Our daf today concerns the permissibility of cooking and heating food on Shabbat, a discussion that began yesterday with the opening mishnah of chapter three. Yesterday’s mishnah articulated fairly strict restrictions on heating food over Shabbat: first, the food must be already cooked, and second, the fuel used to light the stove must either be mostly burned down before Shabbat begins, or one must have actively cooled it down prior to Shabbat.
Why? The issue at hand, as Rashi notes in his commentary, is not actually cooking per se, but the concern that our desire for the food to cook will lead us to stoke the coals of the fire and come to violate the Biblical law against igniting flame. In other words, this mishnah is creating a fence around the biblical prohibition against lighting a flame. But, the Gemara wonders, how high must this fence really be?
Despite the mishnah’s ruling that we cannot leave food on a hot fire before Shabbat, today’s Gemara says this:
Rav Shmuel Bar Yehudah says that Rabbi Yochanan says: with regard to a stove that was lit with pomace (pulp that remains from sesame seeds, olives, etc. after the oil is squeezed from them) or wood, one may leave a fully cooked dish or hot water upon it even if it is the sort of food that is improved by extra cooking.
This is a lenient ruling in two ways.

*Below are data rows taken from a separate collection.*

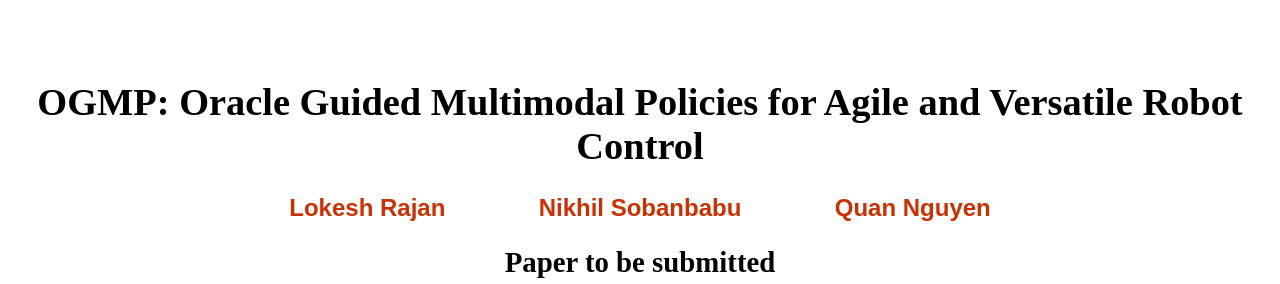
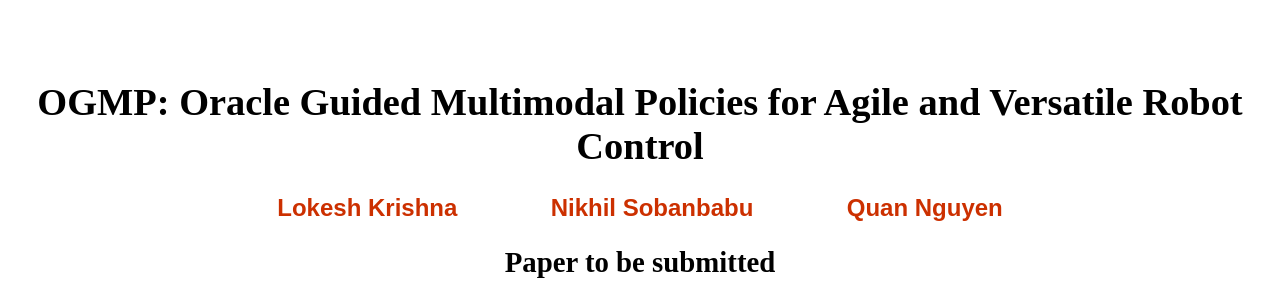
Before and after one commit to OG-MPs/OG-MPs.github.io, a plain HTML site: page index.html in a window 1280 px wide. Shown: the top 284 px of the page. Drawn offline with Linux system fonts and the light colour scheme.

Commit message:
lokesh name changed

```diff
--- a/index.html
+++ b/index.html
@@ -11,7 +11,7 @@
     <div class = "head">
         <h1>OGMP: Oracle Guided Multimodal Policies for
             Agile and Versatile Robot Control</h1>
-        <h2 class="authors"><a href="https://lok-i.github.io/website/">Lokesh Rajan</a>
+        <h2 class="authors"><a href="https://lok-i.github.io/website/">Lokesh Krishna</a>
             &nbsp;&nbsp;&nbsp;&nbsp;&nbsp;&nbsp;&nbsp;&nbsp;&nbsp;&nbsp;&nbsp;&nbsp;
             <a href="https://nike353.github.io/">Nikhil Sobanbabu</a>
             &nbsp;&nbsp;&nbsp;&nbsp;&nbsp;&nbsp;&nbsp;&nbsp;&nbsp;&nbsp;&nbsp;&nbsp;
```
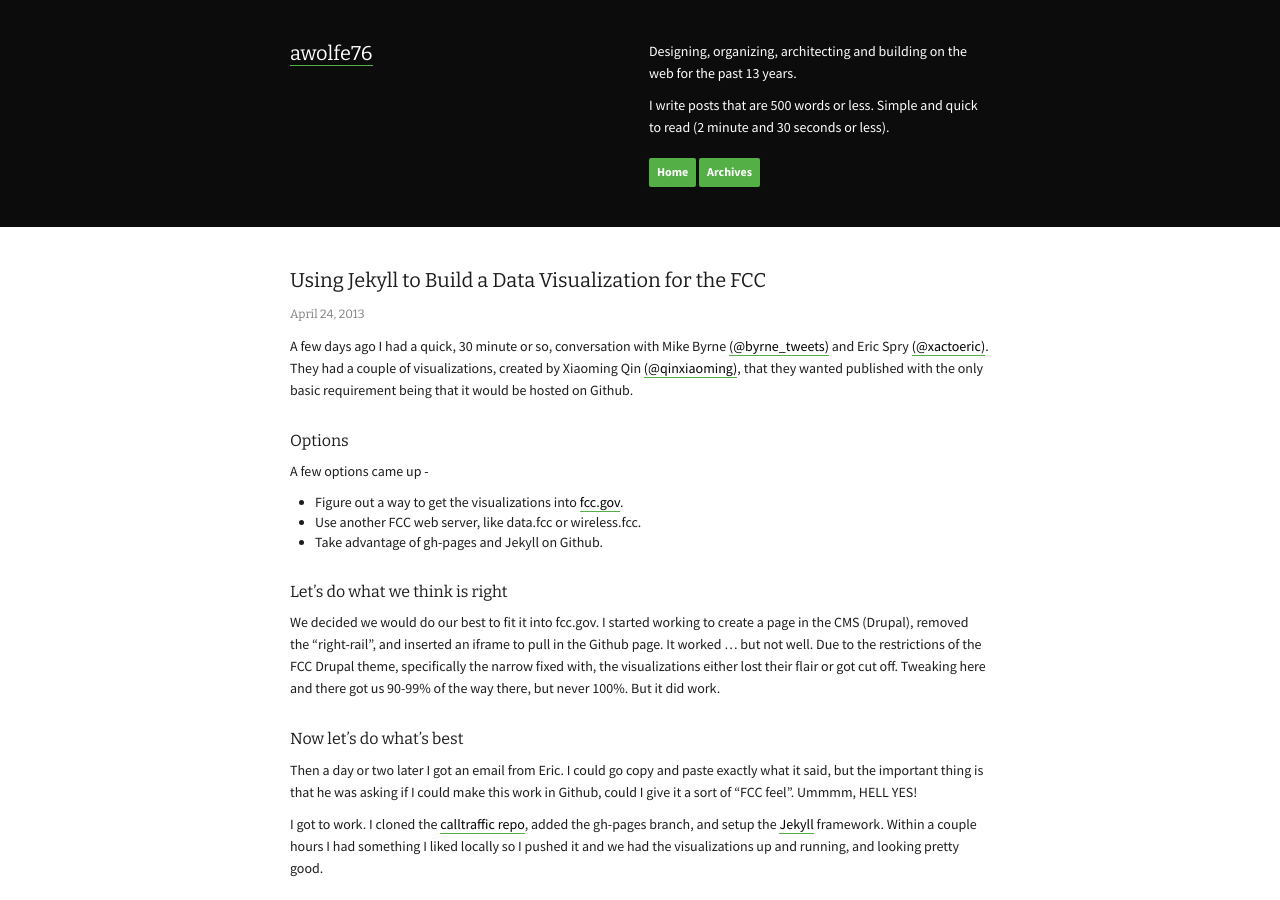
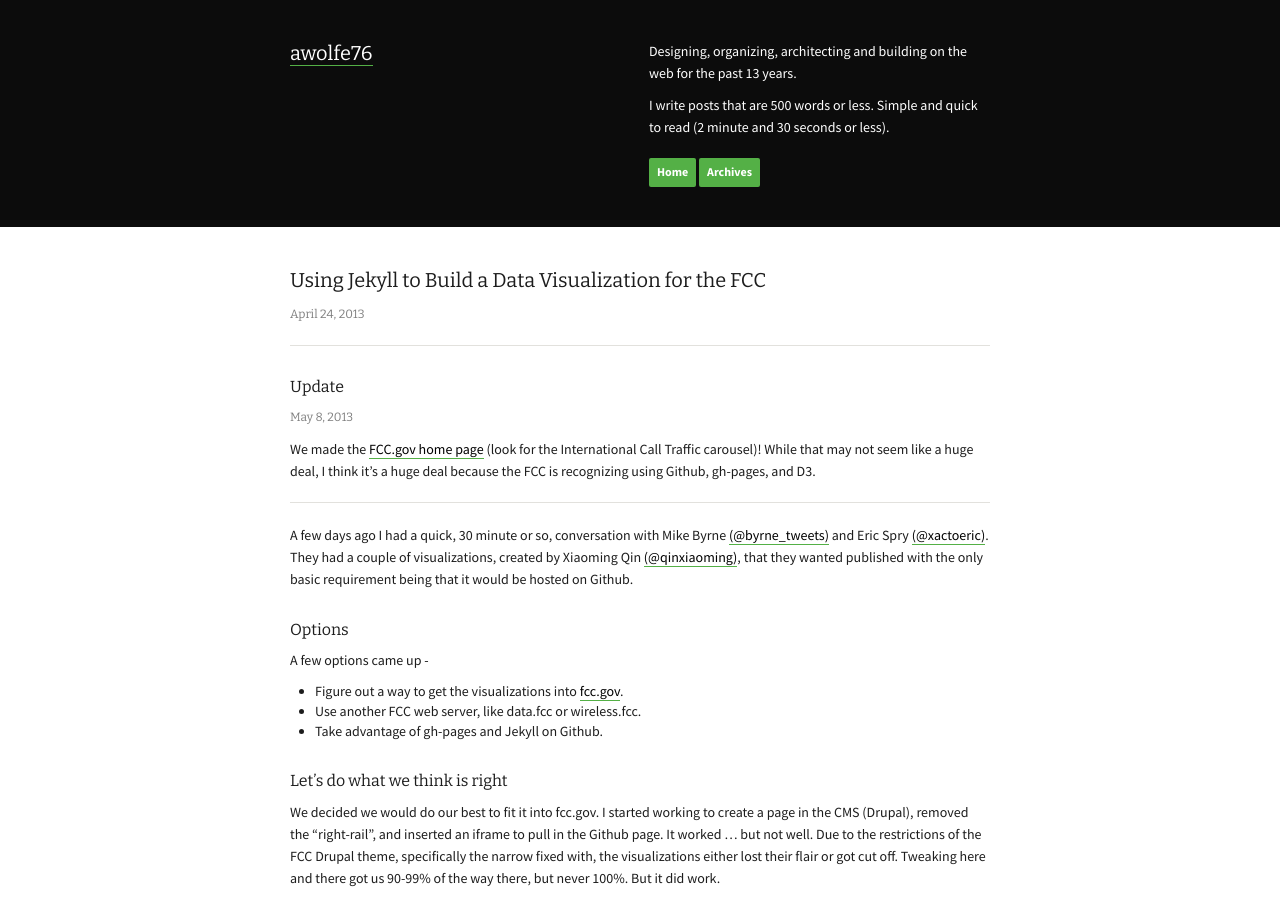
Before and after one commit to nickl1/awolfe76.github.com, a Jekyll site: the page built from _posts/2013-04-24-using-jekyll-to-build-fcc-data-visualizations.md, in a window 1280 px wide and 900 px high. Built offline with Jekyll 4.4.1, drawn with Linux system fonts in a browser that asks for light colours; Markdown is read by kramdown in place of the engine named in the settings.

Commit message:
update to the viz post to say we made FCC home page; fixes #21;

```diff
--- a/_posts/2013-04-24-using-jekyll-to-build-fcc-data-visualizations.md
+++ b/_posts/2013-04-24-using-jekyll-to-build-fcc-data-visualizations.md
@@ -5,6 +5,16 @@
 
 permalink: /posts/using-jekyll-to-build-fcc-data-visualizations.html
 ---
+<hr>
+
+### Update
+
+<p class="date">May 8, 2013</p>
+
+We made the [FCC.gov home page](http://fcc.gov) (look for the International Call Traffic carousel)! While that may not seem like a huge deal, I think it's a huge deal because the FCC is recognizing using Github, gh-pages, and D3.
+
+<hr>
+
 A few days ago I had a quick, 30 minute or so, conversation with  Mike Byrne [(@byrne_tweets)](https://twitter.com/byrne_tweets) and Eric Spry [(@xactoeric)](https://twitter.com/xactoeric). They had a couple of visualizations, created by Xiaoming Qin [(@qinxiaoming)](https://twitter.com/qinxiaoming), that they wanted published with the only basic requirement being that it would be hosted on Github.
 
 ### Options
```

First, Rabbi Yochanan allows one to leave food on a fire that has not been cooled in any way (contra our mishnah). And second, he allows this even in a situation where the food itself would be improved (throughout Shabbat) by additional cooking — meaning that one who places it on the fire before Shabbat would almost certainly want the heat that the fire provides to not only warm but actually continue to cook the food. (This assumes that the food is at least edible when Shabbat begins.) Rabbi Yochanan, it seems, is not concerned that allowing such an action will lead someone to inadvertently violate the biblical law by stoking the flames.
The Talmud then relates that one of the sages immediately challenged Rav Shmuel bar Yehudah, who related Rabbi Yochanan’s lenient ruling, reminding him that Rav and Shmuel (different sages!) both agreed that placing food on a stove before Shabbat was prohibited. Rav Shmuel bar Yehudah retorts that he knows what Rav and Shmuel said, he was reporting the position of Rabbi Yochanan. The back-and-forth ends with an amazing statement of what we might call halachic pluralism:
Rav Ukva from Meishan said to Rav Ashi: you are close to the place of Rav and Shmuel should act in accordance with their ruling, while we will act according to Rabbi Yochanan.
In other words, which ruling you follow is a matter of geography.
Halachic pluralism has been with us for a long time. For generations, the Ashkenazi and Sephardi communities have disagreed about the prohibition against eating kitniyot — foodstuffs that in some times and places could have been mistaken for prohibited foods — on Passover. As we see on our daf today, different sages felt differently about the need for such fences, and their varying answers to the question of “how careful should we be?” led to very real differences in how Jewish law was practiced.